══ Task material

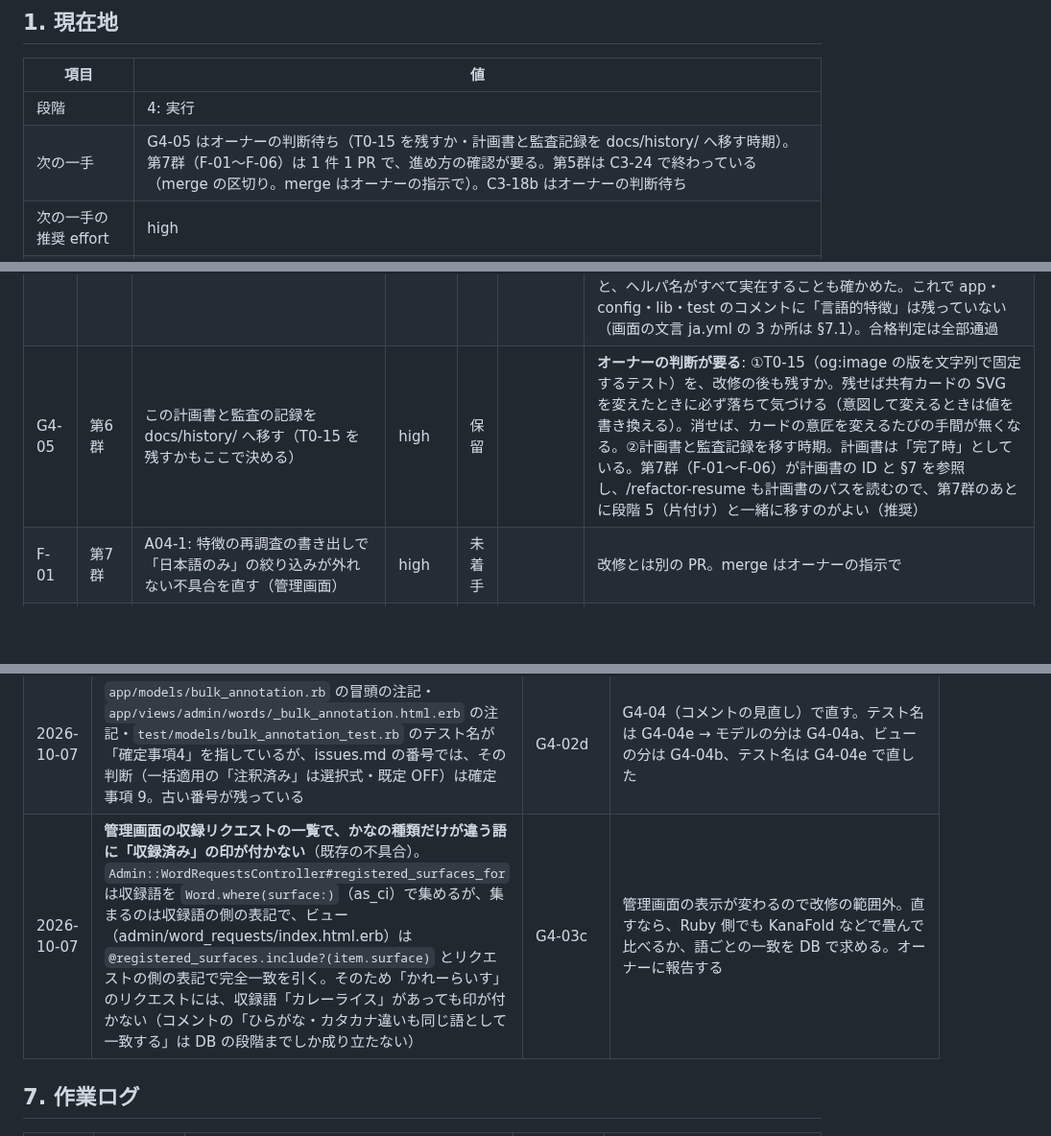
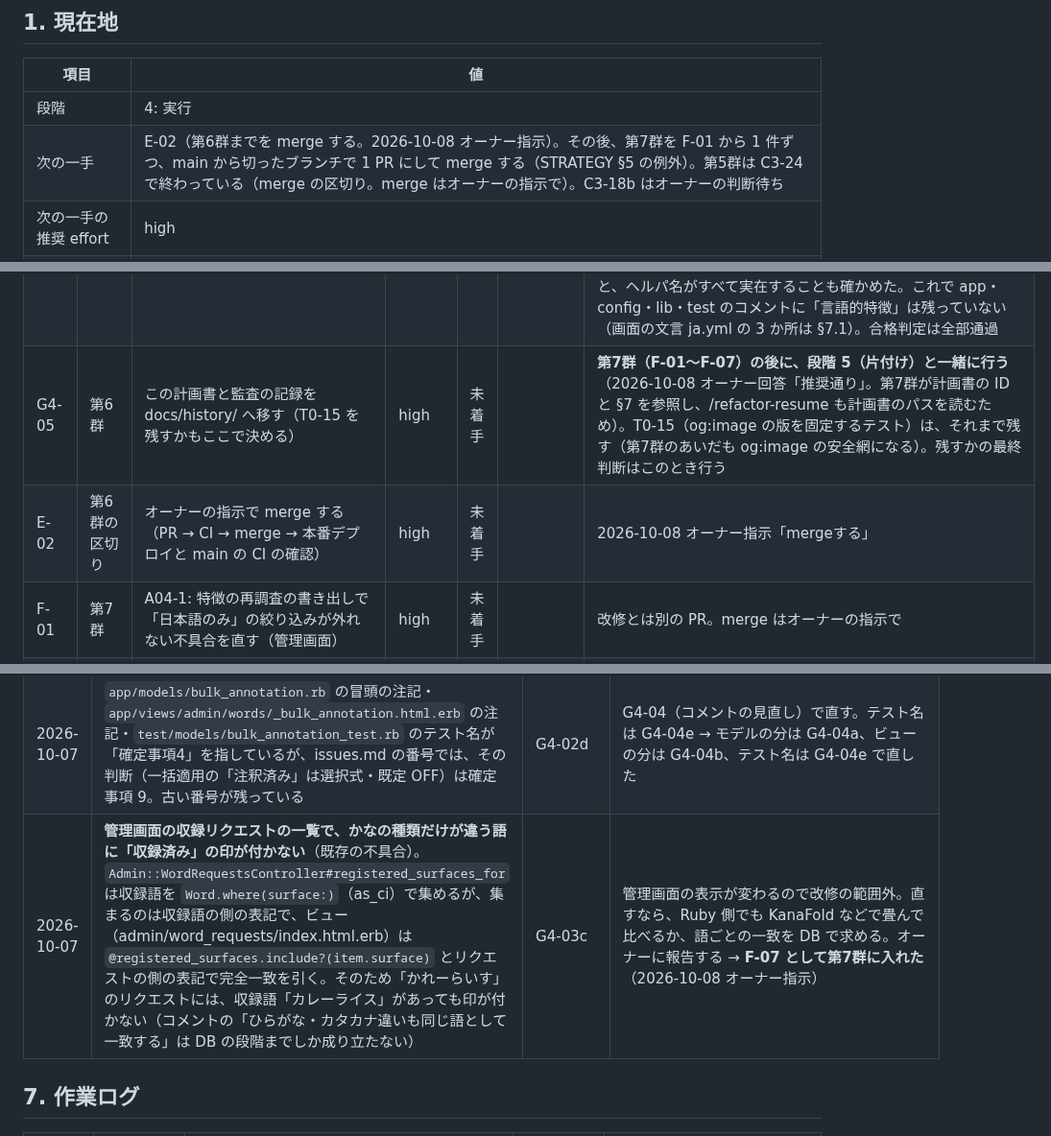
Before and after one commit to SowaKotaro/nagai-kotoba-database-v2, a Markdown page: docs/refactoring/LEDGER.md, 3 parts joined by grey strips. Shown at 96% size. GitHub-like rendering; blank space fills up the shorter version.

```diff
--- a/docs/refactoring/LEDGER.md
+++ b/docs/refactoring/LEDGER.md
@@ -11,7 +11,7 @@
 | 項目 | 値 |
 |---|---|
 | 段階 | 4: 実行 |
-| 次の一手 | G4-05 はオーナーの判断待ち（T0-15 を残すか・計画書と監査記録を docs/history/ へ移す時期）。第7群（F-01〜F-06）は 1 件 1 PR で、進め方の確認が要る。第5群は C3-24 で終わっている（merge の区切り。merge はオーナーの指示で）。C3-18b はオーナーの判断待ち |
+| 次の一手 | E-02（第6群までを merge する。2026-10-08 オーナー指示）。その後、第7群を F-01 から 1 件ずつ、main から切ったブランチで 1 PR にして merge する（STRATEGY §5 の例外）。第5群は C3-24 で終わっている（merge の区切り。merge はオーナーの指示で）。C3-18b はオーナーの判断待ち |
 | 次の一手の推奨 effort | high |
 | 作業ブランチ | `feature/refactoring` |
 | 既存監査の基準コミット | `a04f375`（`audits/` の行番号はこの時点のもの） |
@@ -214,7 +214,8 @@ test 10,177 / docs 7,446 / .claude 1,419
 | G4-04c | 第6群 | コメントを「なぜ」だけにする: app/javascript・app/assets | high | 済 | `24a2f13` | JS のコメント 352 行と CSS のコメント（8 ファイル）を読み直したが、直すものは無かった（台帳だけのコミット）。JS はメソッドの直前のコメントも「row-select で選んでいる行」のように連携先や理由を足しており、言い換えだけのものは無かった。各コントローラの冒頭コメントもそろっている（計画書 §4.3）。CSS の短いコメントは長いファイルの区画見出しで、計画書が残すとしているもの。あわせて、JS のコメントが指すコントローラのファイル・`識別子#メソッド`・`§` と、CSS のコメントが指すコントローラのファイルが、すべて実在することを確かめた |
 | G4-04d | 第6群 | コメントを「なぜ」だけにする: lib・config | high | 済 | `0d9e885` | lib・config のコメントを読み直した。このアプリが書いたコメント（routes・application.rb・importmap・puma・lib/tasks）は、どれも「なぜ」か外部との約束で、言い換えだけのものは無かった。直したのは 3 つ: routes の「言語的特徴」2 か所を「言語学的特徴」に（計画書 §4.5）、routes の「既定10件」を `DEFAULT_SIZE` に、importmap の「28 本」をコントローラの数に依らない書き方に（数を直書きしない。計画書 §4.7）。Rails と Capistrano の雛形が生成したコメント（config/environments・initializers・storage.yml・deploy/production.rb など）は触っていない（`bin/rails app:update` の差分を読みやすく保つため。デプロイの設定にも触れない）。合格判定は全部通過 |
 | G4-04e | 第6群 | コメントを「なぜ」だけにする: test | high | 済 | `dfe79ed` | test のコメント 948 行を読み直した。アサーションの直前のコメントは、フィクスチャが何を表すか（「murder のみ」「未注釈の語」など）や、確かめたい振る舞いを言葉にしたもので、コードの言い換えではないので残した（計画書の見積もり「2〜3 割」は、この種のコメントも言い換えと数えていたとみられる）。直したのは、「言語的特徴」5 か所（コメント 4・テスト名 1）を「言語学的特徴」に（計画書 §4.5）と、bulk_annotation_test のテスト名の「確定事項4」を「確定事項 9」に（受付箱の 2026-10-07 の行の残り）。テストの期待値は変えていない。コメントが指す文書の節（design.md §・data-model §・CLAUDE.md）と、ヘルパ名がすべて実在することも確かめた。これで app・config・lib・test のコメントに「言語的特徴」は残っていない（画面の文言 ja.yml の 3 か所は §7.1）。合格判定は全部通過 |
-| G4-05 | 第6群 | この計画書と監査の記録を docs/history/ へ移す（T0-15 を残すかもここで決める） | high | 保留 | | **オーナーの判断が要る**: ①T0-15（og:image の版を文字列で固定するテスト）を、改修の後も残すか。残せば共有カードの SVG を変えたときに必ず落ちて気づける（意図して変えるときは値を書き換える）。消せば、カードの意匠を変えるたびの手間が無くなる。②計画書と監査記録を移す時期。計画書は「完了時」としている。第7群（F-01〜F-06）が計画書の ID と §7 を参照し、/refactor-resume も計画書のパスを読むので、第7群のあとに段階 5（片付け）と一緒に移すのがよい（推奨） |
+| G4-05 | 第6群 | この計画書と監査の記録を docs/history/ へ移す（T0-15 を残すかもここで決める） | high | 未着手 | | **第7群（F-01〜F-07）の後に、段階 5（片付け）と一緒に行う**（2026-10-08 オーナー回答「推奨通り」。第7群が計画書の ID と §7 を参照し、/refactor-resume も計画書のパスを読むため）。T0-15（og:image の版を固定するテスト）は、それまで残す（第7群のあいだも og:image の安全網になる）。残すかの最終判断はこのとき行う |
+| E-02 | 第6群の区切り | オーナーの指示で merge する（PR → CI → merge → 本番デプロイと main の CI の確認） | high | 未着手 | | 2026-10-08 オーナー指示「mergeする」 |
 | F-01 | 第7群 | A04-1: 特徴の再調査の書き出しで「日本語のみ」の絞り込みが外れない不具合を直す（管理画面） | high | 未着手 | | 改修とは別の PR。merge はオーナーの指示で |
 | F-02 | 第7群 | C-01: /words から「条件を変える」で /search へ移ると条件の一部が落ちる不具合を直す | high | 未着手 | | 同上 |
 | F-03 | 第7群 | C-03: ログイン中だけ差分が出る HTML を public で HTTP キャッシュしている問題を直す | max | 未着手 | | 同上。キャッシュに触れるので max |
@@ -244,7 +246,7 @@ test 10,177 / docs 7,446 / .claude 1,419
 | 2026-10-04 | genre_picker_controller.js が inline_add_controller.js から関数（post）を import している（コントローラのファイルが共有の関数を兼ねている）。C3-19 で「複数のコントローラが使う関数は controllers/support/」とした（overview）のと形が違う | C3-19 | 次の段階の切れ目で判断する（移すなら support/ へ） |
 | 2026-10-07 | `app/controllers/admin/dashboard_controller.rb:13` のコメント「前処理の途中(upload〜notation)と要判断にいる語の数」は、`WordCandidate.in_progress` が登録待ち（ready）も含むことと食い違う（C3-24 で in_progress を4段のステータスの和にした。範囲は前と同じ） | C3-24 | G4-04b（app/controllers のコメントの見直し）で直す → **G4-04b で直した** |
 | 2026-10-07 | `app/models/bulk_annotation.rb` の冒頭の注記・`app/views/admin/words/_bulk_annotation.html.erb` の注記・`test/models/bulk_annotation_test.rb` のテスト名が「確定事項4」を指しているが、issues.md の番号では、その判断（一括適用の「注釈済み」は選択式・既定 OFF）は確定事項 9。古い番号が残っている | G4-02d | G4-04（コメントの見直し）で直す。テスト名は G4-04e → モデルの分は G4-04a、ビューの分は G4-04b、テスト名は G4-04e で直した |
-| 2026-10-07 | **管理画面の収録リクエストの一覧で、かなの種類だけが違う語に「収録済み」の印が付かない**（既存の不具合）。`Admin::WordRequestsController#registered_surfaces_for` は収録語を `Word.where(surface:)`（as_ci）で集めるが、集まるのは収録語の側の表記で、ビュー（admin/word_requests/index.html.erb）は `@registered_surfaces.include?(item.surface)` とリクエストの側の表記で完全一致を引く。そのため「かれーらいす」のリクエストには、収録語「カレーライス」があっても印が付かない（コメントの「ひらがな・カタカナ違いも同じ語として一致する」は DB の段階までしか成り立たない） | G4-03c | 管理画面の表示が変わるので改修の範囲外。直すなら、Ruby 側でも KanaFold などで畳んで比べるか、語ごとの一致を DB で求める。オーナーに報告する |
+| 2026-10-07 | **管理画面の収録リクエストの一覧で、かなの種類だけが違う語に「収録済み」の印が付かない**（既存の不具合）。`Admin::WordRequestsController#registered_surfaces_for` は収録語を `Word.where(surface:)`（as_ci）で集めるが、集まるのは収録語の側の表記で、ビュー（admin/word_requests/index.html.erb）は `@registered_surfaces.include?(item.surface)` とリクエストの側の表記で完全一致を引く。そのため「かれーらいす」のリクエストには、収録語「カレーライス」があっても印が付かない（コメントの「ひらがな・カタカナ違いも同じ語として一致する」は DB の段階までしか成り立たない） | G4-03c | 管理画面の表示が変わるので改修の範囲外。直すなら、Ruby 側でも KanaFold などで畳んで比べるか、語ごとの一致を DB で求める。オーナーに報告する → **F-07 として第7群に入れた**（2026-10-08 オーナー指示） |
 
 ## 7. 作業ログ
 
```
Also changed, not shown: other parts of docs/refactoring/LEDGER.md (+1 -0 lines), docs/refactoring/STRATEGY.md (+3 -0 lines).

════

- [Work to be completed]: Copy out, from the listing above, every line that contains the word "LEDGER".

- [Answer to this problem]:
Before and after one commit to SowaKotaro/nagai-kotoba-database-v2, a Markdown page: docs/refactoring/LEDGER.md, 3 parts joined by grey strips. Shown at 96% size. GitHub-like rendering; blank space fills up the shorter version.
--- a/docs/refactoring/LEDGER.md
+++ b/docs/refactoring/LEDGER.md
Also changed, not shown: other parts of docs/refactoring/LEDGER.md (+1 -0 lines), docs/refactoring/STRATEGY.md (+3 -0 lines).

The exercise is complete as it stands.